++++ RECORDS FOR THIS TASK ++++

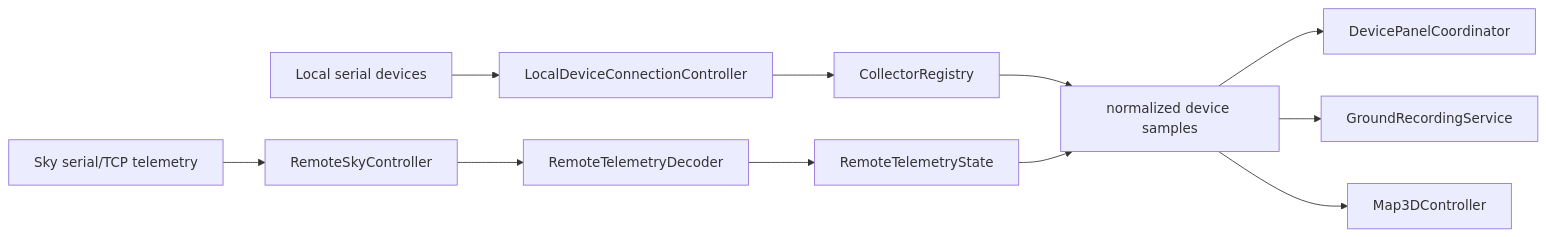
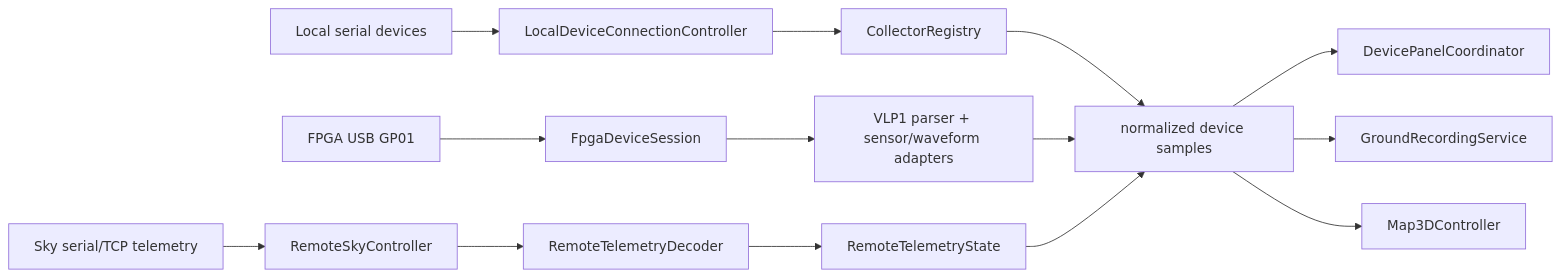
One commit to Winter-And-You-Gone/VaporView changed the second of 4 diagrams in docs/architecture.md. Above: the diagram before and after it, drawn with Mermaid. The commit also changed other lines of this file and 19 other files, not shown here.

Commit message:
feat: add VLP1 FPGA integration backend

````diff
--- a/docs/architecture.md
+++ b/docs/architecture.md
@@ -162,15 +162,19 @@
 ```mermaid
 flowchart LR
   LD["Local serial devices"] --> LC["LocalDeviceConnectionController"]
   LC --> CR["CollectorRegistry"]
   CR --> DS["normalized device samples"]
+
+  FU["FPGA USB GP01"] --> FS["FpgaDeviceSession"]
+  FS --> FV["VLP1 parser + sensor/waveform adapters"]
+  FV --> DS
 
   RL["Sky serial/TCP telemetry"] --> RS["RemoteSkyController"]
   RS --> RD["RemoteTelemetryDecoder"]
   RD --> RMS["RemoteTelemetryState"]
   RMS --> DS
 
   DS --> PC["DevicePanelCoordinator"]
   DS --> GR["GroundRecordingService"]
   DS --> MC["Map3DController"]
 ```
````
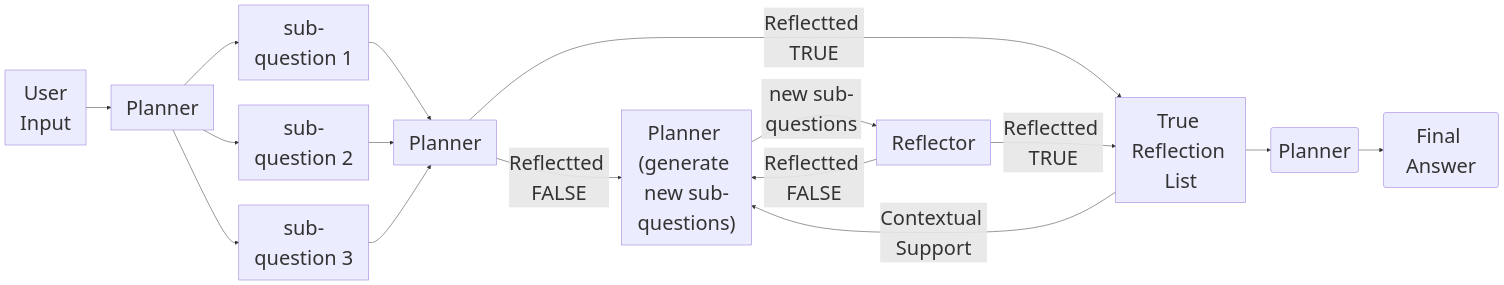
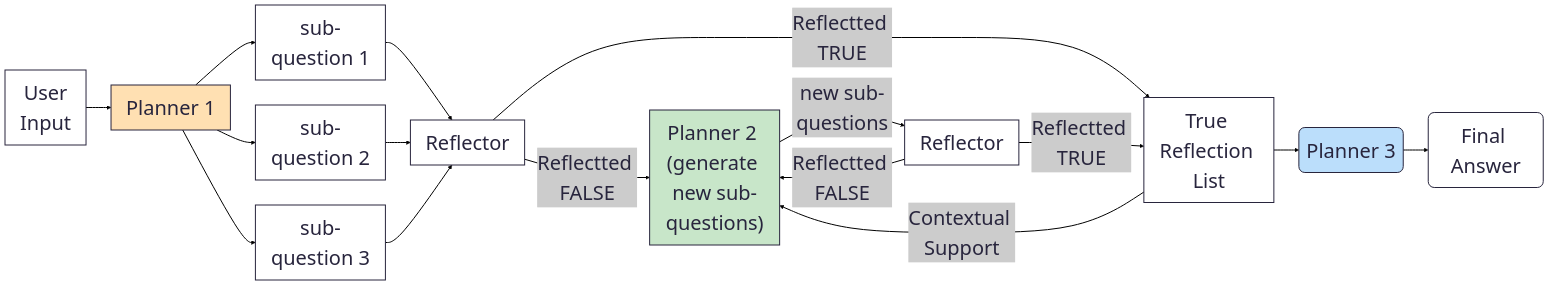
One commit to RustDesert/MARRAG changed the second of 2 diagrams in mermaid/mermaid_workflow_diagram.md. Above: the diagram before and after it, drawn with Mermaid. The commit also changed 1 other file, not shown here.

````diff
--- a/mermaid/mermaid_workflow_diagram.md
+++ b/mermaid/mermaid_workflow_diagram.md
@@ -29,23 +29,26 @@
 ```mermaid
 ---
 config:
   themeVariables:
-    fontSize: '40px'
+    fontSize: 40px
+  theme: redux
 ---
 flowchart LR
-    A["User</br>Input"] --> B["Planner"]
-    B --> C["sub-question 1"]
-    B --> D["sub-question 2"]
-    B --> E["sub-question 3"]
-    C --> G["Planner"]
+    A["User<br>Input"] --> B["Planner 1"]
+    B --> C["sub-question 1"] & D["sub-question 2"] & E["sub-question 3"]
+    C --> G["Reflector"]
     D --> G
     E --> G
-    G -- Reflectted FALSE --> H["Planner (generate new sub-questions)"]
+    G -- Reflectted FALSE --> H["Planner 2 (generate new sub-questions)"]
     G -- Reflectted TRUE --> I["True Reflection List"]
-    H -- new sub-questions --> J["Reflector"]
+    H -- "new sub-questions" --> J["Reflector"]
     J -- Reflectted TRUE --> I
-    I -- "Contextual Support" --> H
+    I -- Contextual Support --> H
     J -- Reflectted FALSE --> H
-    I --> K("Planner")
+    I --> K("Planner 3")
     K --> L("Final Answer")
+
+    style B fill:#FFE0B2
+    style H fill:#C8E6C9
+    style K fill:#BBDEFB
 ```
````
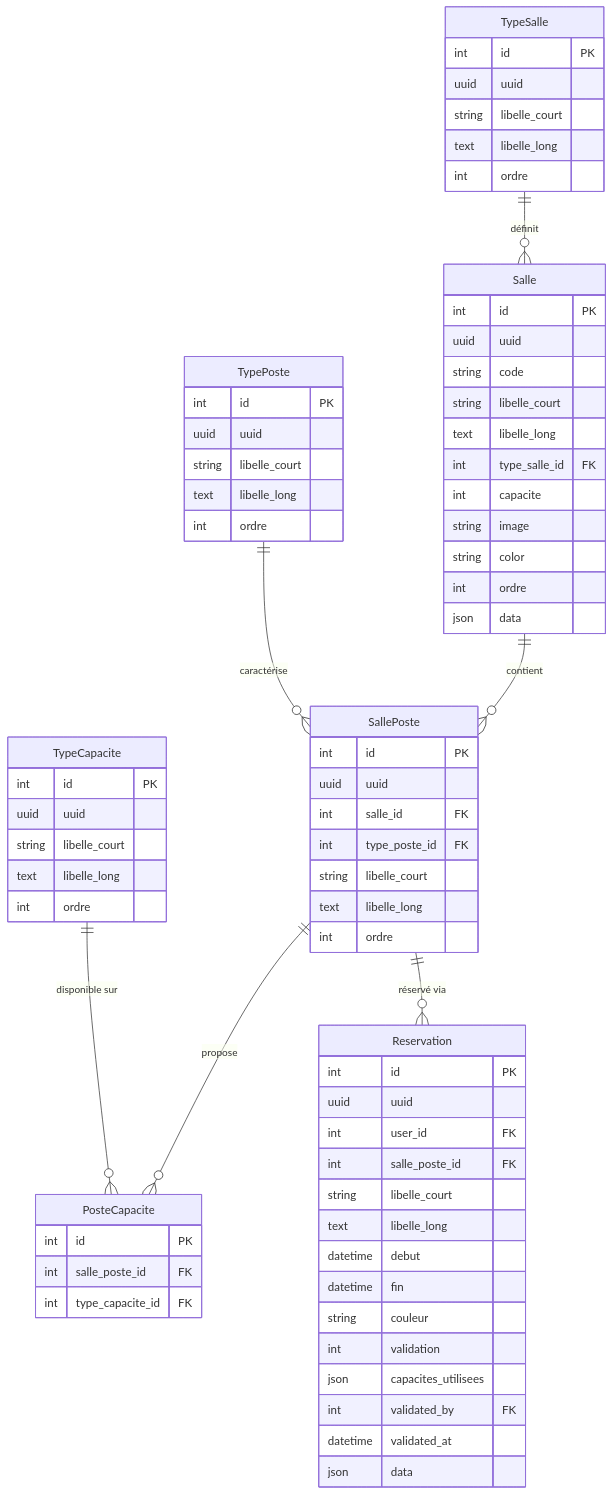
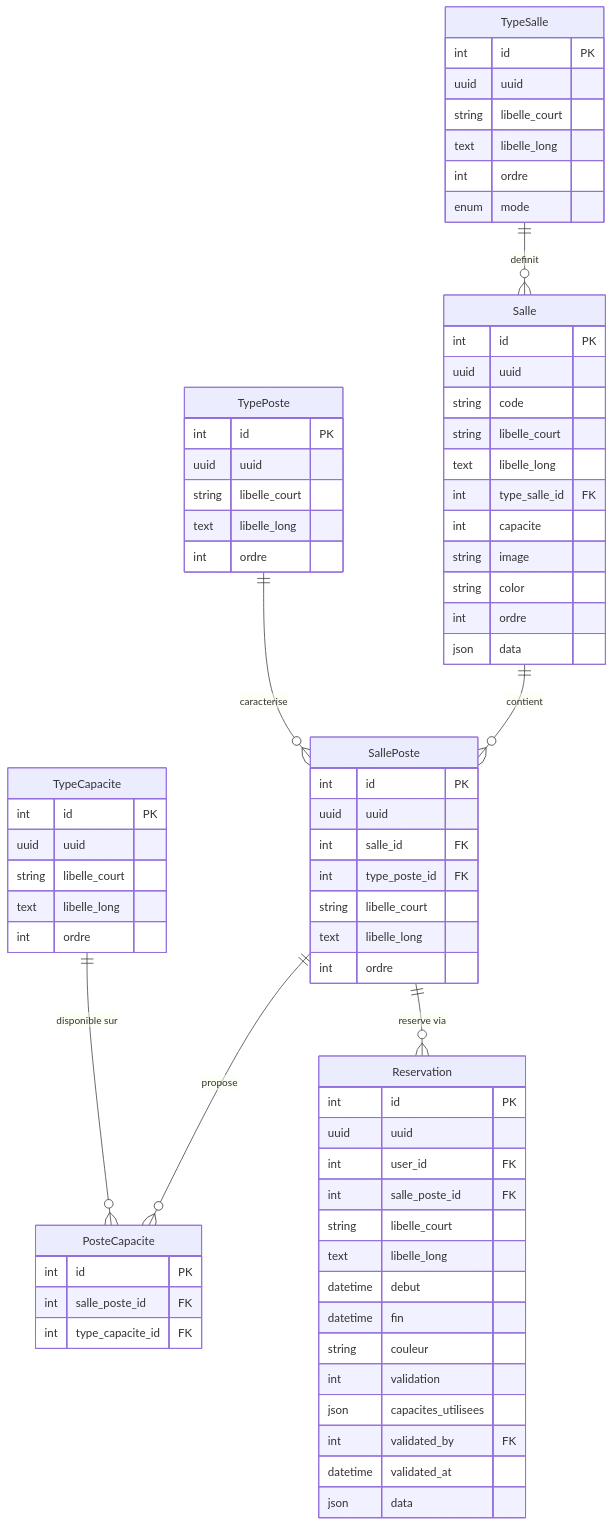
One commit to nawak88/module_resa changed the diagram in resources/docs/base-de-donnees.md. Above: the diagram before and after it, drawn with Mermaid. The commit also changed other lines of this file and 30 other files, not shown here.

````diff
--- a/resources/docs/base-de-donnees.md
+++ b/resources/docs/base-de-donnees.md
@@ -17,74 +19,75 @@
 ```mermaid
 erDiagram
     TypeSalle {
         int id PK
         uuid uuid
         string libelle_court
         text libelle_long
         int ordre
+        enum mode
     }
     Salle {
         int id PK
         uuid uuid
         string code
         string libelle_court
         text libelle_long
         int type_salle_id FK
         int capacite
         string image
         string color
         int ordre
         json data
     }
     TypePoste {
         int id PK
         uuid uuid
         string libelle_court
         text libelle_long
         int ordre
     }
     SallePoste {
         int id PK
         uuid uuid
         int salle_id FK
         int type_poste_id FK
         string libelle_court
         text libelle_long
         int ordre
     }
     TypeCapacite {
         int id PK
         uuid uuid
         string libelle_court
         text libelle_long
         int ordre
     }
     PosteCapacite {
         int id PK
         int salle_poste_id FK
         int type_capacite_id FK
     }
     Reservation {
         int id PK
         uuid uuid
         int user_id FK
         int salle_poste_id FK
         string libelle_court
         text libelle_long
         datetime debut
         datetime fin
         string couleur
         int validation
         json capacites_utilisees
         int validated_by FK
         datetime validated_at
         json data
     }
 
-    TypeSalle ||--o{ Salle : "définit"
+    TypeSalle ||--o{ Salle : "definit"
     Salle ||--o{ SallePoste : "contient"
-    TypePoste ||--o{ SallePoste : "caractérise"
+    TypePoste ||--o{ SallePoste : "caracterise"
     SallePoste ||--o{ PosteCapacite : "propose"
     TypeCapacite ||--o{ PosteCapacite : "disponible sur"
-    SallePoste ||--o{ Reservation : "réservé via"
+    SallePoste ||--o{ Reservation : "reserve via"
 ```
````
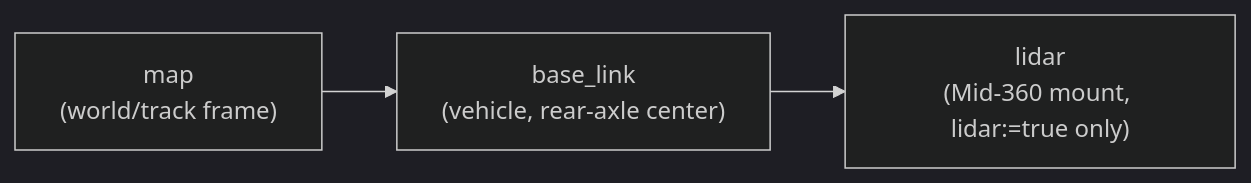
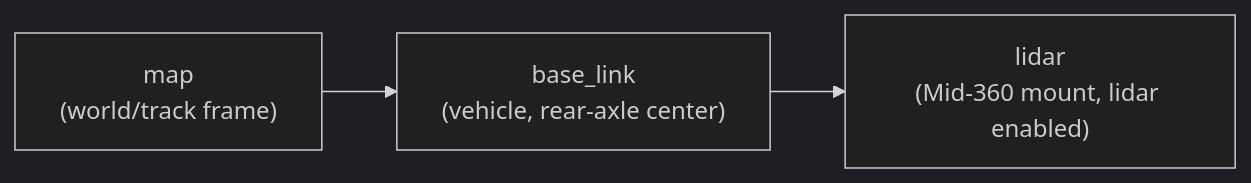
The sixth of 7 diagrams in autonomy/ros2/README.md (LonghornRacingElectric/lhre), drawn with Mermaid (dark theme) before and after one commit. The commit also changed other lines of this file and 99 other files, not shown here.

````diff
--- a/autonomy/ros2/README.md
+++ b/autonomy/ros2/README.md
@@ -412,5 +419,5 @@
 ```mermaid
 flowchart LR
     map["map<br>(world/track frame)"] --> base["base_link<br>(vehicle, rear-axle center)"]
-    base --> lidar["lidar<br>(Mid-360 mount, lidar:=true only)"]
+    base --> lidar["lidar<br>(Mid-360 mount, lidar enabled)"]
 ```
````
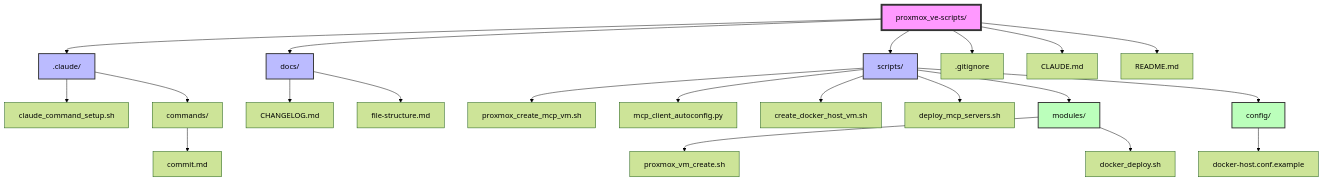
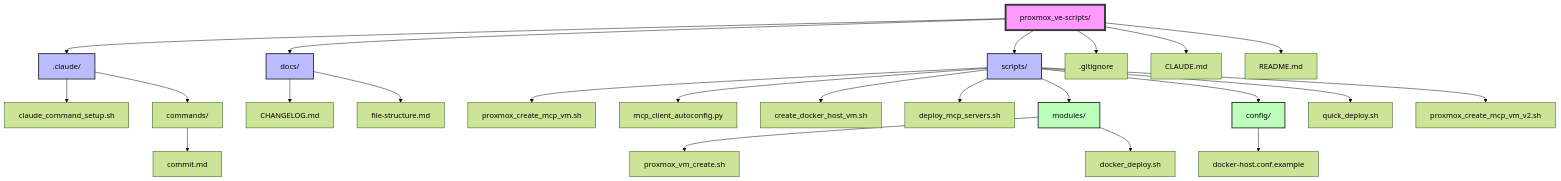
The diagram in docs/file-structure.md (notdabob/proxmox-ve-scripts), drawn with Mermaid (forest theme) before and after one commit. The commit also changed other lines of this file and 4 other files, not shown here.

````diff
--- a/docs/file-structure.md
+++ b/docs/file-structure.md
@@ -7,35 +7,37 @@
 ```mermaid
 graph TD
     A[proxmox_ve-scripts/] --> B[.claude/]
     A --> C[docs/]
     A --> D[scripts/]
     A --> E[.gitignore]
     A --> F[CLAUDE.md]
     A --> G[README.md]
 
     B --> H[claude_command_setup.sh]
     B --> I[commands/]
     I --> J[commit.md]
 
     C --> K[CHANGELOG.md]
     C --> L[file-structure.md]
 
     D --> M[proxmox_create_mcp_vm.sh]
     D --> N[mcp_client_autoconfig.py]
     D --> O[create_docker_host_vm.sh]
     D --> P[deploy_mcp_servers.sh]
     D --> Q[modules/]
     D --> R[config/]
+    D --> S[quick_deploy.sh]
+    D --> T[proxmox_create_mcp_vm_v2.sh]
 
-    Q --> S[proxmox_vm_create.sh]
-    Q --> T[docker_deploy.sh]
+    Q --> U[proxmox_vm_create.sh]
+    Q --> V[docker_deploy.sh]
 
-    R --> U[docker-host.conf.example]
+    R --> W[docker-host.conf.example]
 
     style A fill:#f9f,stroke:#333,stroke-width:4px
     style B fill:#bbf,stroke:#333,stroke-width:2px
     style C fill:#bbf,stroke:#333,stroke-width:2px
     style D fill:#bbf,stroke:#333,stroke-width:2px
     style Q fill:#bfb,stroke:#333,stroke-width:2px
     style R fill:#bfb,stroke:#333,stroke-width:2px
 ```
````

++++

Count the lines in these records that hold the string "Reflectted". Only the number is wanted.

## [OUTPUT]
5